RECORDS TO PROCESS:
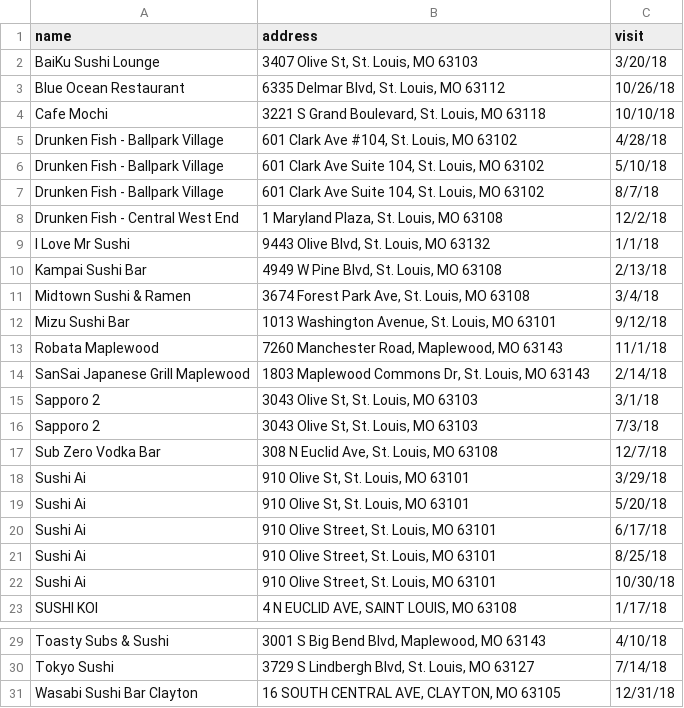
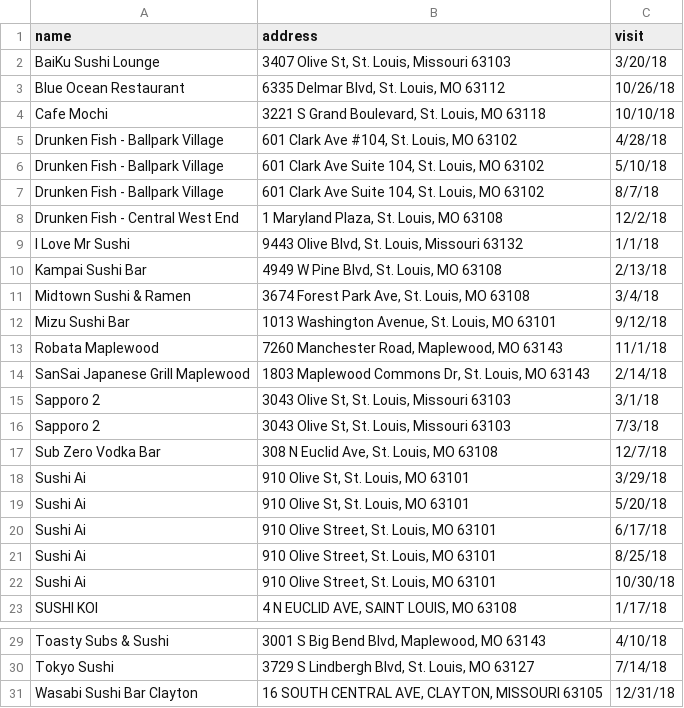
Before and after one commit to slu-openGIS/postmastr, a CSV file: inst/extdata/sushi1.csv, drawn as a sheet; only a part is shown, gaps mark what is left out.

Commit message:
add documentation, state names to sushi1

```diff
--- a/inst/extdata/sushi1.csv
+++ b/inst/extdata/sushi1.csv
@@ -1,3 +1,3 @@
 name,address,visit
-BaiKu Sushi Lounge,"3407 Olive St, St. Louis, MO 63103",3/20/18
+BaiKu Sushi Lounge,"3407 Olive St, St. Louis, Missouri 63103",3/20/18
 Blue Ocean Restaurant,"6335 Delmar Blvd, St. Louis, MO 63112",10/26/18
@@ -8,3 +8,3 @@ Drunken Fish - Ballpark Village,"601 Clark Ave Suite 104, St. Louis, MO 63102",8
 Drunken Fish - Central West End,"1 Maryland Plaza, St. Louis, MO 63108",12/2/18
-I Love Mr Sushi,"9443 Olive Blvd, St. Louis, MO 63132",1/1/18
+I Love Mr Sushi,"9443 Olive Blvd, St. Louis, Missouri 63132",1/1/18
 Kampai Sushi Bar,"4949 W Pine Blvd, St. Louis, MO 63108",2/13/18
@@ -14,4 +14,4 @@ Robata Maplewood,"7260 Manchester Road, Maplewood, MO 63143",11/1/18
 SanSai Japanese Grill Maplewood,"1803 Maplewood Commons Dr, St. Louis, MO 63143",2/14/18
-Sapporo 2,"3043 Olive St, St. Louis, MO 63103",3/1/18
-Sapporo 2,"3043 Olive St, St. Louis, MO 63103",7/3/18
+Sapporo 2,"3043 Olive St, St. Louis, Missouri 63103",3/1/18
+Sapporo 2,"3043 Olive St, St. Louis, Missouri 63103",7/3/18
 Sub Zero Vodka Bar,"308 N Euclid Ave, St. Louis, MO 63108",12/7/18
@@ -30,2 +30,2 @@ Toasty Subs & Sushi,"3001 S Big Bend Blvd, Maplewood, MO 63143",4/10/18
 Tokyo Sushi,"3729 S Lindbergh Blvd, St. Louis, MO 63127",7/14/18
-Wasabi Sushi Bar Clayton,"16 SOUTH CENTRAL AVE, CLAYTON, MO 63105",12/31/18
+Wasabi Sushi Bar Clayton,"16 SOUTH CENTRAL AVE, CLAYTON, MISSOURI 63105",12/31/18
```
Also changed, not shown: 3 other files.
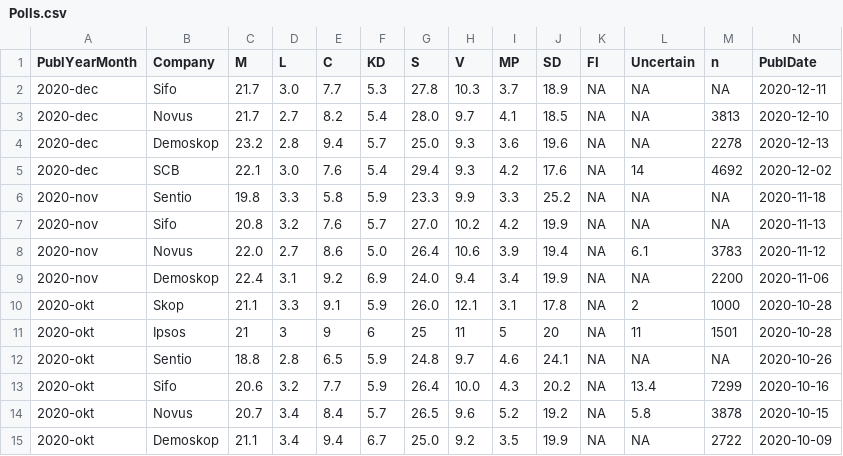
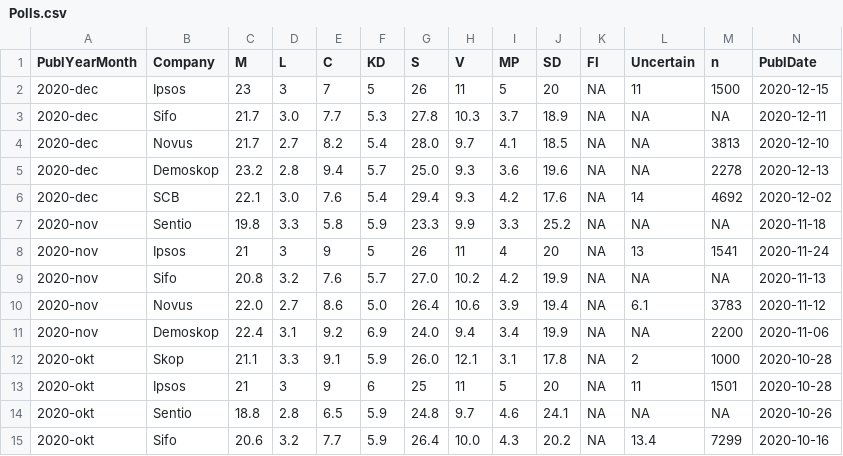
Before and after one commit to MansMeg/SwedishPolls, a CSV file: Data/Polls.csv, drawn as a sheet; only a part is shown; the shorter side is filled out with more unchanged rows; rows hold the shown columns only; the diff names each change by its address in the sheet, - before the commit and + after, or states it on an @@ line.

Commit message:
Ipsos x2

```diff
--- a/Data/Polls.csv
+++ b/Data/Polls.csv
+row 2: 2020-dec | Ipsos | 23 | 3 | 7 | 5 | 26 | 11 | 5 | 20 | NA | 11 | 1500 | 2020-12-15
+row 8: 2020-nov | Ipsos | 21 | 3 | 9 | 5 | 26 | 11 | 4 | 20 | NA | 13 | 1541 | 2020-11-24
```
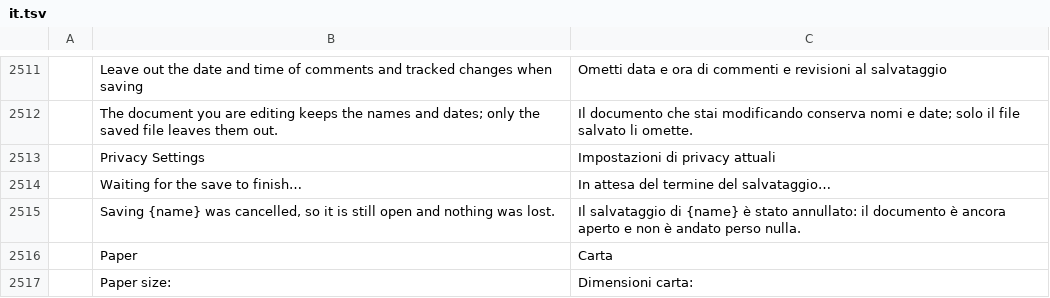
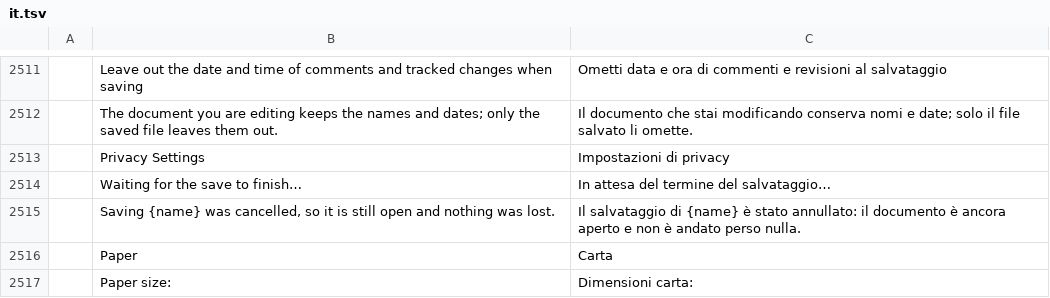
Before and after one commit to vyntaris/vdoc-old, a TSV file: crates/ui-egui/src/i18n/it.tsv, drawn as a sheet; only a part is shown, gaps mark what is left out; the diff names each change by its address in the sheet, - before the commit and + after, or states it on an @@ line.

```diff
--- a/crates/ui-egui/src/i18n/it.tsv
+++ b/crates/ui-egui/src/i18n/it.tsv
-C2513: Impostazioni di privacy attuali
+C2513: Impostazioni di privacy
```
Also changed, not shown: 3 other files.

ABOUT THIS TASK:
Gather, from the listing above, every line carrying the word "Blvd".

ANSWER BOX:
 Blue Ocean Restaurant,"6335 Delmar Blvd, St. Louis, MO 63112",10/26/18
-I Love Mr Sushi,"9443 Olive Blvd, St. Louis, MO 63132",1/1/18
+I Love Mr Sushi,"9443 Olive Blvd, St. Louis, Missouri 63132",1/1/18
 Kampai Sushi Bar,"4949 W Pine Blvd, St. Louis, MO 63108",2/13/18
@@ -30,2 +30,2 @@ Toasty Subs & Sushi,"3001 S Big Bend Blvd, Maplewood, MO 63143",4/10/18
 Tokyo Sushi,"3729 S Lindbergh Blvd, St. Louis, MO 63127",7/14/18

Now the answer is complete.